Alongside Chancellor Angela Merkel, Federal Minister for Economic Affairs, Sigmar Gabriel, Federal Foreign Minister Frank-Walter Steinmeier, Head of the Federal Chancellery Peter Altmaier and State Secretary at the Federal Ministry of Education and Research, Georg Schütte attended the plenary session. The Dutch side was represented by Prime Minister Mark Rutte, Minister of Foreign Affairs Bert Koenders, Federal Minister of Economic Affairs Henk Kamp and State Secretary for Education, Culture and Science, Sander Dekker.
"Four Freedoms Award" for Angela Merkel
At mid-day Angela Merkel was presented with the "Four Freedoms Award" in Middelburg. Prime Minister Mark Rutte presented the Chancellor with the award in recognition of her leadership in the crises of the last few years. He cited the examples of the financial crisis and the current refugee crisis.
The annual award goes to individuals or groups whose achievements demonstrate a commitment to the "four freedoms" that US President Franklin D. Roosevelt articulated as goals in his speech to the US Congress on 6 January 1941: freedom of speech and expression, freedom of worship, freedom from want and freedom from fear.
"Freedom engenders new responsibility"
This award is a huge and extraordinary honour, said Angela Merkel in her acceptance speech. "Roosevelt’s vision must not remain theoretical," said the Chancellor. "Freedom engenders new responsibility – for ourselves, for others and for the common good." Angela Merkel stressed that Germany once brought unspeakable suffering to the world, but today is a respected member of the international community. "We have our place in Europe.

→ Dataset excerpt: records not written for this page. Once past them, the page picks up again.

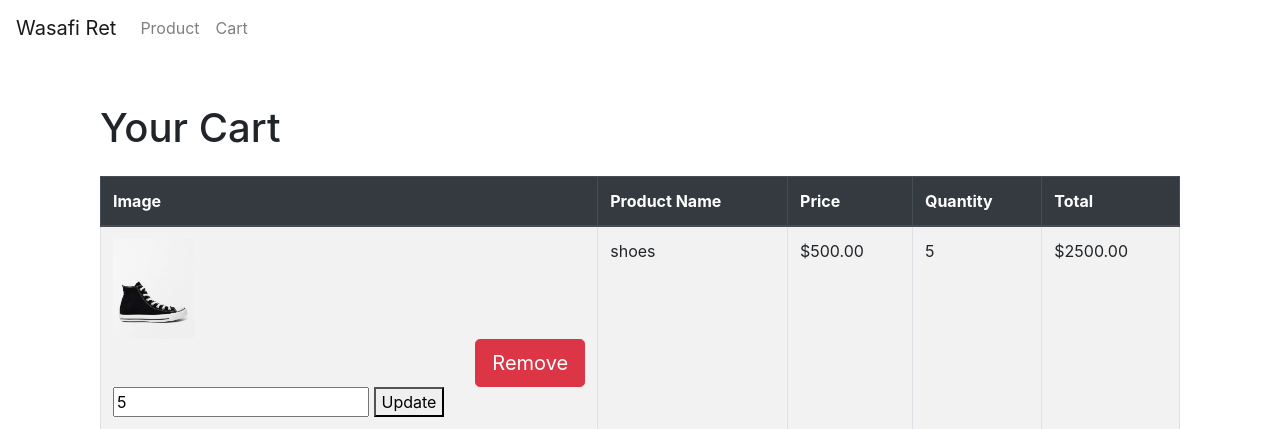
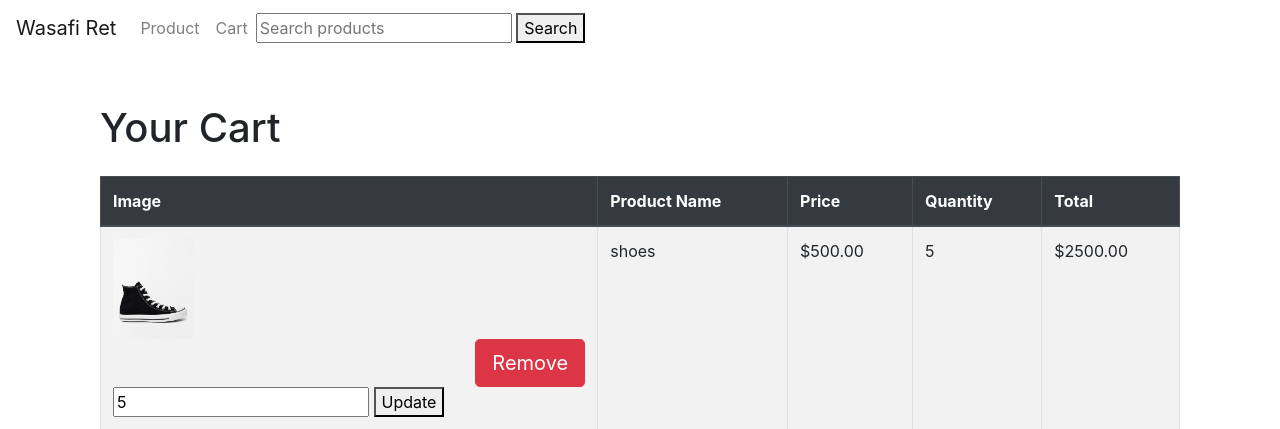
Before and after one commit to muthonijulie/WasafiRetailers, a Django app: template WasafiRetPr/WasafiRet/templates/WasafiRet/cart.html in a window 1280 px wide. Shown: the top 429 px of the page. Run offline with Django 4.2, Linux system fonts and the light colour scheme; the template is opened without the code that fills it: values that come from a table or form of the project are taken from there, others are empty; data comes from the database, SQL or seed files in the repository; parts of the project's set-up code (start-up, migrations or seed data) failed here and were passed over; some libraries are stand-ins or nearby versions.

```diff
--- a/WasafiRetPr/WasafiRet/templates/WasafiRet/base.html
+++ b/WasafiRetPr/WasafiRet/templates/WasafiRet/base.html
@@ -25,7 +25,7 @@
               <a class="nav-link" href="{% url 'view_cart' %}">Cart</a>
             </li>
           </ul>
-          {% comment %}
+
           <form method="POST" action="{% url 'search' %}">
             {% csrf_token %}
             <input
@@ -35,7 +35,6 @@
             />
             <button class="fas fa-search" type="submit">Search</button>
           </form>
-          {% endcomment %}
         </div>
       </nav>
     </header>
--- a/WasafiRetPr/WasafiRet/urls.py
+++ b/WasafiRetPr/WasafiRet/urls.py
@@ -7,7 +7,7 @@ urlpatterns = [
     path('category_create/',views.category_create,name='category_create'),
     path('',views.product_list,name='product_list'),
     path('product_create/', views.product_create, name='product_create'),
-    # path('search/', views.search, name='search'),
+    path('search/', views.search, name='search'),
     path('cart/', views.view_cart, name='view_cart'),
     path('cart/add/<int:product_id>',views.add_to_cart,name='add_to_cart'),
     path('cart/update/<int:cart_item_id>',views.update_cart,name='update_cart'),
```
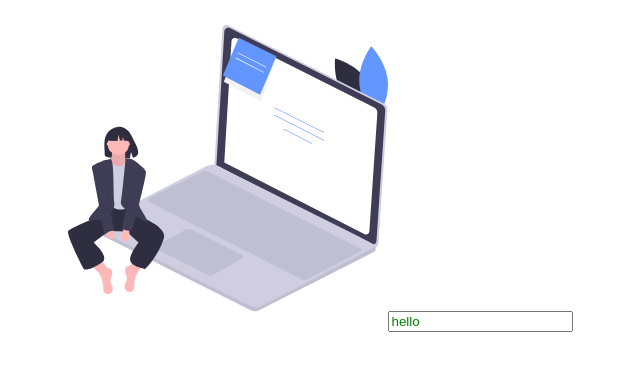
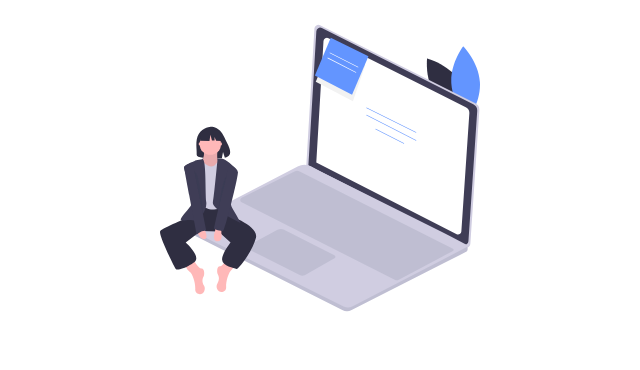
Before and after one commit to weirui88888/vue-cli4, a Vue app: page / in a window 1280 px wide. Shown: the top 370 px of the page, without its empty margins (320-960 px from the left). Built offline with nearby package versions, Linux system fonts and the light colour scheme.

Commit message:
update publinkpublicPath

```diff
--- a/src/App.vue
+++ b/src/App.vue
@@ -2,7 +2,6 @@
   <div id="app">
     <div class="main">
       <svg-icon iconClass="undraw_noted_pc9f" class="main-svg"></svg-icon>
-      <input type="text" placeholder="hello" />
     </div>
   </div>
 </template>
--- a/vue.config.js
+++ b/vue.config.js
@@ -23,7 +23,7 @@ module.exports = {
   // 在每次保存时执行校验的选项是默认开启的
   // productionSourceMap: true,
   lintOnSave: process.env.NODE_ENV !== 'production',
-  publicPath: '/my-app/',
+  publicPath: '/vue-cli4',
   configureWebpack: config => {
     if (isProduction) {
       // 生产环境去除console.log
```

We will always be grateful for this."
The Roosevelt Foundation’s "Four Freedoms Award" was first awarded in 1982 to mark what would have been Roosevelt’s 100th birthday and the 200th anniversary of the establishment of diplomatic relations between the USA and the Netherlands. The prize is awarded alternately to a US citizen and a non-American. Previous laureates include Harry S. Truman, Princess Juliana of the Netherlands, John F. Kennedy and Nelson Mandela.
Donnerstag, 21. April 2016